Data storage

Laser Write Method Facilitates 10,000 Times More Data Storage Than Blu-Ray Discs | Research & Technology | October 2021

SOUTHAMPTON, England, November 1, 2021 – Researchers at the University of Southampton have developed a fast, energy-efficient laser writing method to produce high-density nanostructures in silica glass. The resulting tiny structures can be used for long-term five-dimensional (5D) optical data storage that is more than 10,000 times denser than Blu-ray optical disc storage technology.

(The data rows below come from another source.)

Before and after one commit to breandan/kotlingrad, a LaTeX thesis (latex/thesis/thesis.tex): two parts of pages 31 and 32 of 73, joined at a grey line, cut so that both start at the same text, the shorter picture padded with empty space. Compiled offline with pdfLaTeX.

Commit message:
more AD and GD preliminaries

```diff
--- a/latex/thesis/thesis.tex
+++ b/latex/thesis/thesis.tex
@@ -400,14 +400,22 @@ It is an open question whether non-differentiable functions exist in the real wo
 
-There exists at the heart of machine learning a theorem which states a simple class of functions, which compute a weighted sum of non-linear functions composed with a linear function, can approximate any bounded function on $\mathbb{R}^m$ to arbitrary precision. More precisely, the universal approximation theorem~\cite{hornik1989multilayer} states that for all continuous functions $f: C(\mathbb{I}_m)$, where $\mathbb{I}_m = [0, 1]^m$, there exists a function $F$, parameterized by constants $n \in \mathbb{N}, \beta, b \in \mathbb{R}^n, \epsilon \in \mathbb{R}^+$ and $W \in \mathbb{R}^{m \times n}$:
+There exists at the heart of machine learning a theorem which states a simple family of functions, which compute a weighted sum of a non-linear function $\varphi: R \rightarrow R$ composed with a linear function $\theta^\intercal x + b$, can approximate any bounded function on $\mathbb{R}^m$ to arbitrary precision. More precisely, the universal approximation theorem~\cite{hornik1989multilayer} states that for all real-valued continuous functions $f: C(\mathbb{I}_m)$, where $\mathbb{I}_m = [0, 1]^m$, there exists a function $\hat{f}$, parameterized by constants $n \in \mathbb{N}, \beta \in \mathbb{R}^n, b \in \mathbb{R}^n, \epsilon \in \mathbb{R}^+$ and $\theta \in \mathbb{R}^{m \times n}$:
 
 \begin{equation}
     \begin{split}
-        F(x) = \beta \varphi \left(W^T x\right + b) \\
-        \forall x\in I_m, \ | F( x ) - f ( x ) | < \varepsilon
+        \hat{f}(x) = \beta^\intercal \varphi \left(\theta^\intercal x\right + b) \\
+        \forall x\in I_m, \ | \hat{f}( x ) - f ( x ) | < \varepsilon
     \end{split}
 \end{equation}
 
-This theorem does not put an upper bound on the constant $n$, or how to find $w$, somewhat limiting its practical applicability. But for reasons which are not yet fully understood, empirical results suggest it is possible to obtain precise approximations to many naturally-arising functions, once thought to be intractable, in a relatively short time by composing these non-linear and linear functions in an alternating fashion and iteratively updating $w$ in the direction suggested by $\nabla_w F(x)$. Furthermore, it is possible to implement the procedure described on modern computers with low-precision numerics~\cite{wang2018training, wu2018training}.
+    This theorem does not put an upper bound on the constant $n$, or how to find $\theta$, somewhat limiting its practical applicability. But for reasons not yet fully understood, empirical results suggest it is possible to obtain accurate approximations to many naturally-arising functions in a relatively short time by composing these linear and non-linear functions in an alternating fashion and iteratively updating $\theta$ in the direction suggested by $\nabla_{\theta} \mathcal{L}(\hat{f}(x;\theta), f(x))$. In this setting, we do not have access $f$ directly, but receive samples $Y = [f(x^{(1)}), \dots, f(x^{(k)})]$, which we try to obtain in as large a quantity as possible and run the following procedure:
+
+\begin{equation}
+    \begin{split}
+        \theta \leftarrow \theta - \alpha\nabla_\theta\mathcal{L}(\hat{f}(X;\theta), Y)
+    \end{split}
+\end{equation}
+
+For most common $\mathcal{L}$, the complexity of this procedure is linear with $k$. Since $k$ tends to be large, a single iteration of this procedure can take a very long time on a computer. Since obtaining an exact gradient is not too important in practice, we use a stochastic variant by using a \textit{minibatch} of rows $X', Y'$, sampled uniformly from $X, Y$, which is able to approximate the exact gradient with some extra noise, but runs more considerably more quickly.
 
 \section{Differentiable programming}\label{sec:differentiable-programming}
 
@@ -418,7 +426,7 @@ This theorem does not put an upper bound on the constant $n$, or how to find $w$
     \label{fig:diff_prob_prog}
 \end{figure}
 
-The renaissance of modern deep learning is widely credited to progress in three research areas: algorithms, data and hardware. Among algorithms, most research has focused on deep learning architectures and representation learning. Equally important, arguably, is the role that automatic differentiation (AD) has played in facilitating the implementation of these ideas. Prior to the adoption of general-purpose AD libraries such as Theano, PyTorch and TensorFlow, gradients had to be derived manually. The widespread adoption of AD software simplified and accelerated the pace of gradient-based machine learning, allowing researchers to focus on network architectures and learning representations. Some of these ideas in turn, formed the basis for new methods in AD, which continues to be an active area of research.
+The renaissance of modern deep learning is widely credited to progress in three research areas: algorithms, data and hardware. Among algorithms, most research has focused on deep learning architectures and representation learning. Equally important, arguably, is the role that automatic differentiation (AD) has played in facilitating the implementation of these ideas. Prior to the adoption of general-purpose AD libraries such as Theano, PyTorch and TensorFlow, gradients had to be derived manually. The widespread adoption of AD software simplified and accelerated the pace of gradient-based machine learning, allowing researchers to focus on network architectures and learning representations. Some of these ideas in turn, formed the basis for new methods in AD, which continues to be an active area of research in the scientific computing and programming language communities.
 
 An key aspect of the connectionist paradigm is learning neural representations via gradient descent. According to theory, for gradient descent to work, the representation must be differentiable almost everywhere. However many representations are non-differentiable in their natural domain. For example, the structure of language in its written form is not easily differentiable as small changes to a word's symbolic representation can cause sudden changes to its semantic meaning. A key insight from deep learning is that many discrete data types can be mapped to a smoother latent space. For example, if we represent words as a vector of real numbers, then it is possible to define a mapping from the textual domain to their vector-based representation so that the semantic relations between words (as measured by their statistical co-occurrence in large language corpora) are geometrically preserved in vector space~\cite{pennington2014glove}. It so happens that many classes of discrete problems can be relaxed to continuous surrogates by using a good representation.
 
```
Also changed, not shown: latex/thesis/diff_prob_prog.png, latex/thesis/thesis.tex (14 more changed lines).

“Individuals and organizations are generating increasingly large data sets, creating a desperate need for more efficient forms of data storage with high capacity, low power consumption and long lifespan,” said doctoral student Yuhao Lei from the University of Southampton. “While cloud-based systems are designed more for temporary data, we believe 5D data storage in glass could be used for longer-term data storage for national archives, museums, libraries. or private organizations. ”

Researchers at the University of Southampton have developed a fast, energy-efficient laser writing method to produce nanostructures in silica glass. They used the method to save 6 GB of data in a 1-in. silica glass sample. The four squares shown each measure only 8.8 × 8.8 mm. The group also used the laser writing method to write the logo and brand of the university on the glass. Courtesy of Yuhao Lei and Peter G. Kazansky, University of Southampton.

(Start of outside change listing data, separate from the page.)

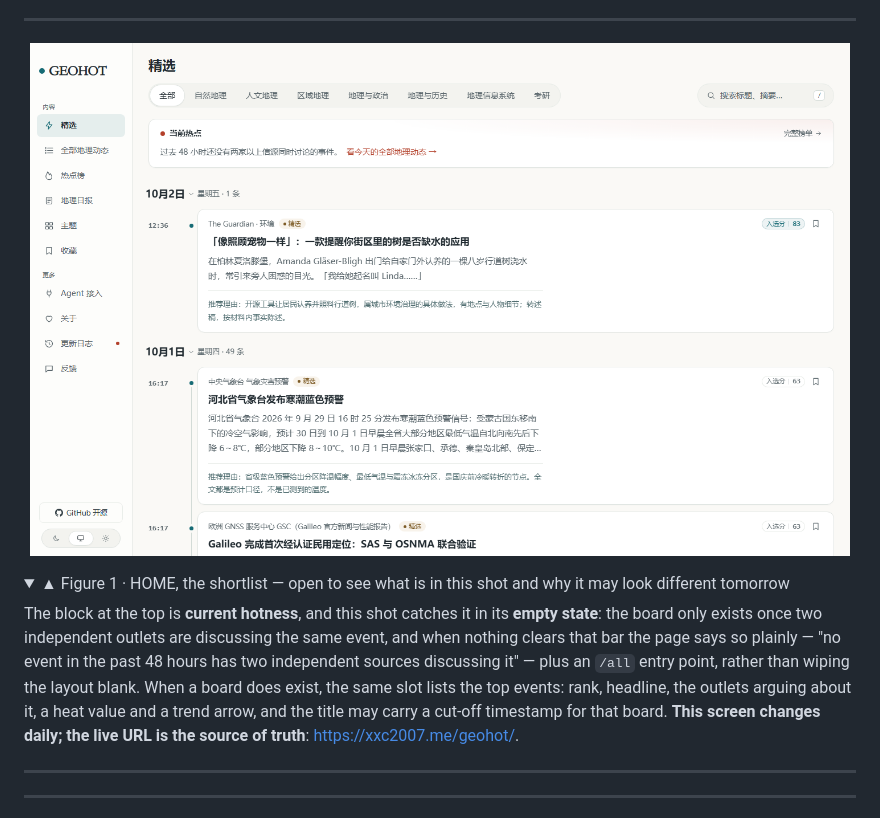
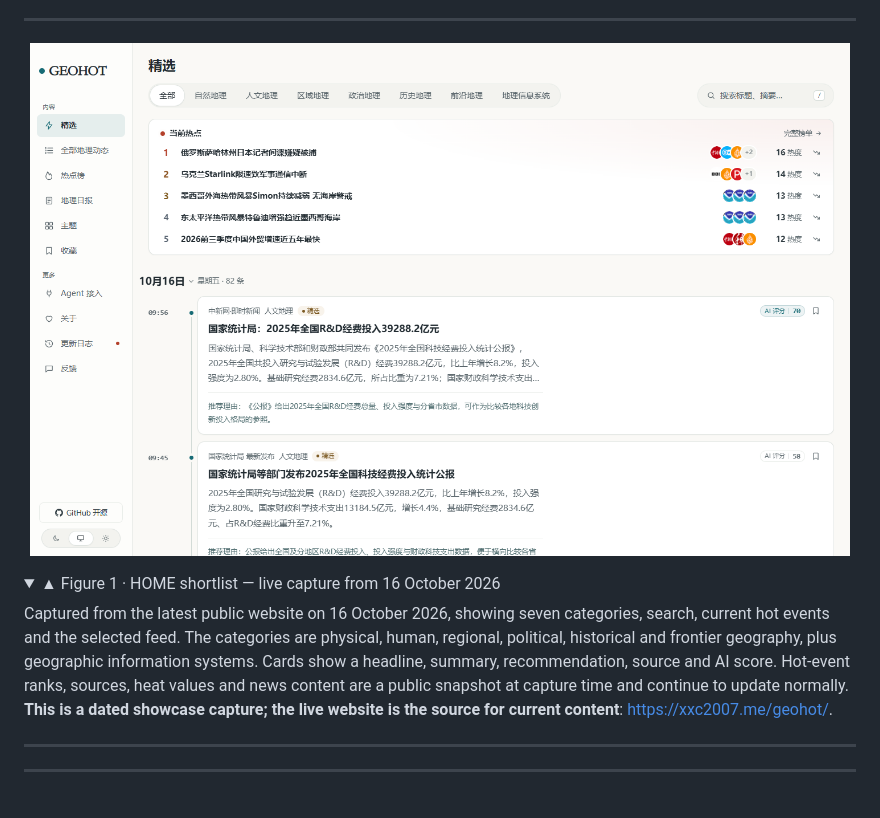
Before and after one commit to xxc2007/GeoHot, a Markdown page: README.en.md, the part around the change. GitHub-like rendering; pictures changed too: docs/shots/home-light.png; folded sections open.

```diff
--- a/README.en.md
+++ b/README.en.md
@@ -51,18 +51,16 @@ taxonomy, topics, sources, scoring standard, thresholds, branding, terms pages
 ---
 
 <p align="center">
-  <a href="https://xxc2007.me/geohot/"><img src="docs/shots/home-light.png" alt="GEOHOT front page: a current-hotness strip on top, a chronological shortlist below, topic and daily entries in the sidebar" width="820"></a>
+  <a href="https://xxc2007.me/geohot/"><img src="docs/shots/home-light.png?v=5f0d9fbb01ca" alt="GEOHOT front page: a current-hotness strip on top, a chronological shortlist below, topic and daily entries in the sidebar" width="820"></a>
 </p>
 
 <details>
-<summary>▲ Figure 1 · HOME, the shortlist — open to see what is in this shot and why it may look different tomorrow</summary>
+<summary>▲ Figure 1 · HOME shortlist — live capture from 16 October 2026</summary>
 
-The block at the top is **current hotness**, and this shot catches it in its **empty state**: the board only exists once
-two independent outlets are discussing the same event, and when nothing clears that bar the page says so plainly —
-"no event in the past 48 hours has two independent sources discussing it" — plus an `/all` entry point, rather than
-wiping the layout blank. When a board does exist, the same slot lists the top events: rank, headline, the outlets
-arguing about it, a heat value and a trend arrow, and the title may carry a cut-off timestamp for that board.
-**This screen changes daily; the live URL is the source of truth**: <https://xxc2007.me/geohot/>.
+Captured from the latest public website on 16 October 2026, showing seven categories, search, current hot events and the selected feed.
+The categories are physical, human, regional, political, historical and frontier geography, plus geographic information systems.
+Cards show a headline, summary, recommendation, source and AI score. Hot-event ranks, sources, heat values and news content are a public snapshot at capture time and continue to update normally.
+**This is a dated showcase capture; the live website is the source for current content**: <https://xxc2007.me/geohot/>.
 
 </details>
 
```
Also changed, not shown: README.md (+6 -7 lines).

Storing five-dimensional optical data in transparent materials has already been demonstrated, although the ability to write data at sufficiently fast speeds and with sufficiently high density for real-world applications has proven to be a challenge. To overcome the hurdle, the researchers used a femtosecond laser with a high repetition rate to create tiny pits containing a single nanolaminate-like structure measuring just 500 × 50 nm each. The approach wrote at speeds of 1 million voxels per second, which is equivalent to recording approximately 230 KB of data (over 100 pages of text) per second.

“The physical mechanism we use is generic,” Lei said. “We anticipate that this energy efficient writing method could also be used for rapid nanostructuring in transparent materials for 3D integrated optics and microfluidics applications. ”

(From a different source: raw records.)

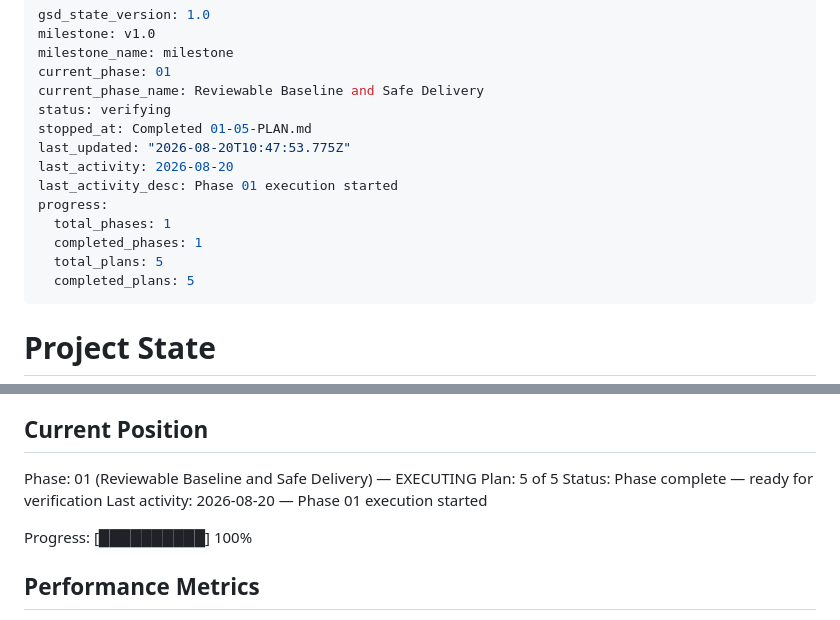
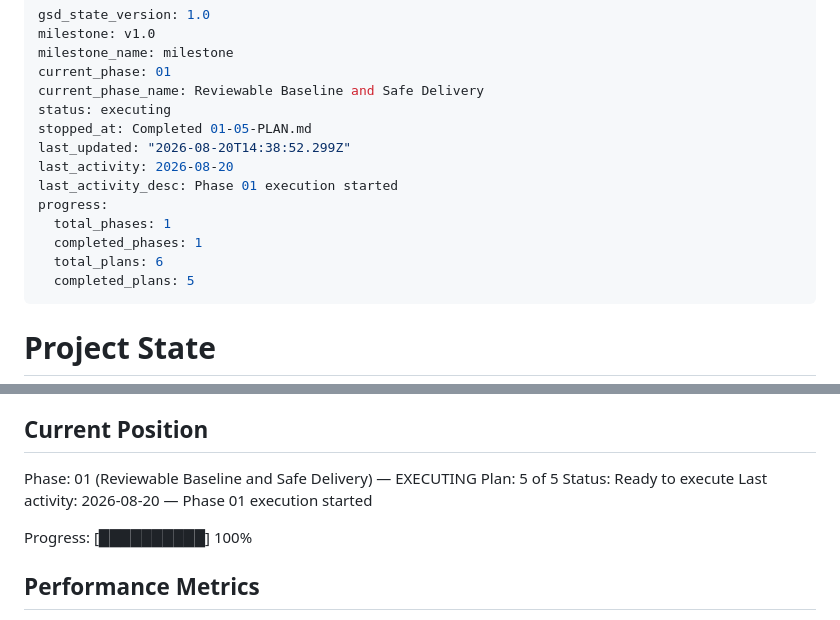
Before and after one commit to ayhid/resume, a Markdown page: .planning/STATE.md, 2 parts joined by grey strips. GitHub-like rendering.

Commit message:
docs(01): create gap-closure plan

```diff
--- a/.planning/STATE.md
+++ b/.planning/STATE.md
@@ -4,15 +4,15 @@ milestone: v1.0
 milestone_name: milestone
 current_phase: 01
 current_phase_name: Reviewable Baseline and Safe Delivery
-status: verifying
+status: executing
 stopped_at: Completed 01-05-PLAN.md
-last_updated: "2026-08-20T10:47:53.775Z"
+last_updated: "2026-08-20T14:38:52.299Z"
 last_activity: 2026-08-20
 last_activity_desc: Phase 01 execution started
 progress:
   total_phases: 1
   completed_phases: 1
-  total_plans: 5
+  total_plans: 6
   completed_plans: 5
 ---
 
@@ -29,7 +29,7 @@ See: .planning/PROJECT.md (updated 2026-08-19)
 
 Phase: 01 (Reviewable Baseline and Safe Delivery) — EXECUTING
 Plan: 5 of 5
-Status: Phase complete — ready for verification
+Status: Ready to execute
 Last activity: 2026-08-20 — Phase 01 execution started
 
 Progress: [██████████] 100%
```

Rather than using the femtosecond laser to write directly into the glass, the researchers harnessed light to produce a near-field enhancement, in which a nano-lamella-like structure is created by a few weak pulses of light, from a nanovide. isotropic generated by a single pulse microexplosion. The use of near-field enhancement to fabricate the nanostructures minimized thermal damage that has been problematic for other approaches using high repetition rate lasers.

Because nanostructures are anisotropic, they produce birefringence which can be characterized by the orientation of the slow axis of light (fourth dimension, corresponding to the orientation of the nano-lamella-like structure) and the retarding force (fifth dimension, defined by the size of the nanostructure). As data is recorded in the glass, the orientation of the slow axis and the strength of the retardation can be controlled by the polarization and intensity of the light, respectively.

“This new approach improves the speed of writing data to a practical level, so that we can write tens of gigabytes of data in a reasonable amount of time,” said Lei. “Highly localized precision nanostructures allow for higher data capacity because more voxels can be written in a unit volume. In addition, the use of pulsed light reduces the energy required for writing.

The team used the method to write 5 GB of text data to a silica glass disc the size of a conventional compact disc with near 100% read accuracy. Each voxel contained four bits of information, and both voxels matched a text character. With the write density available through the method, the drive could hold 500TB of data.

With system upgrades that allow parallel writing, the researchers say it should be possible to write this amount of data in about 60 days.

“With the current system, we have the ability to preserve terabytes of data, which could be used, for example, to preserve information from a person’s DNA,” said Peter Kazansky, team leader for research.

The team aims to increase writing speed and make the technology usable outside of a laboratory setting. Faster methods of reading data should also be developed for practical data storage applications.

The research was published in Optical (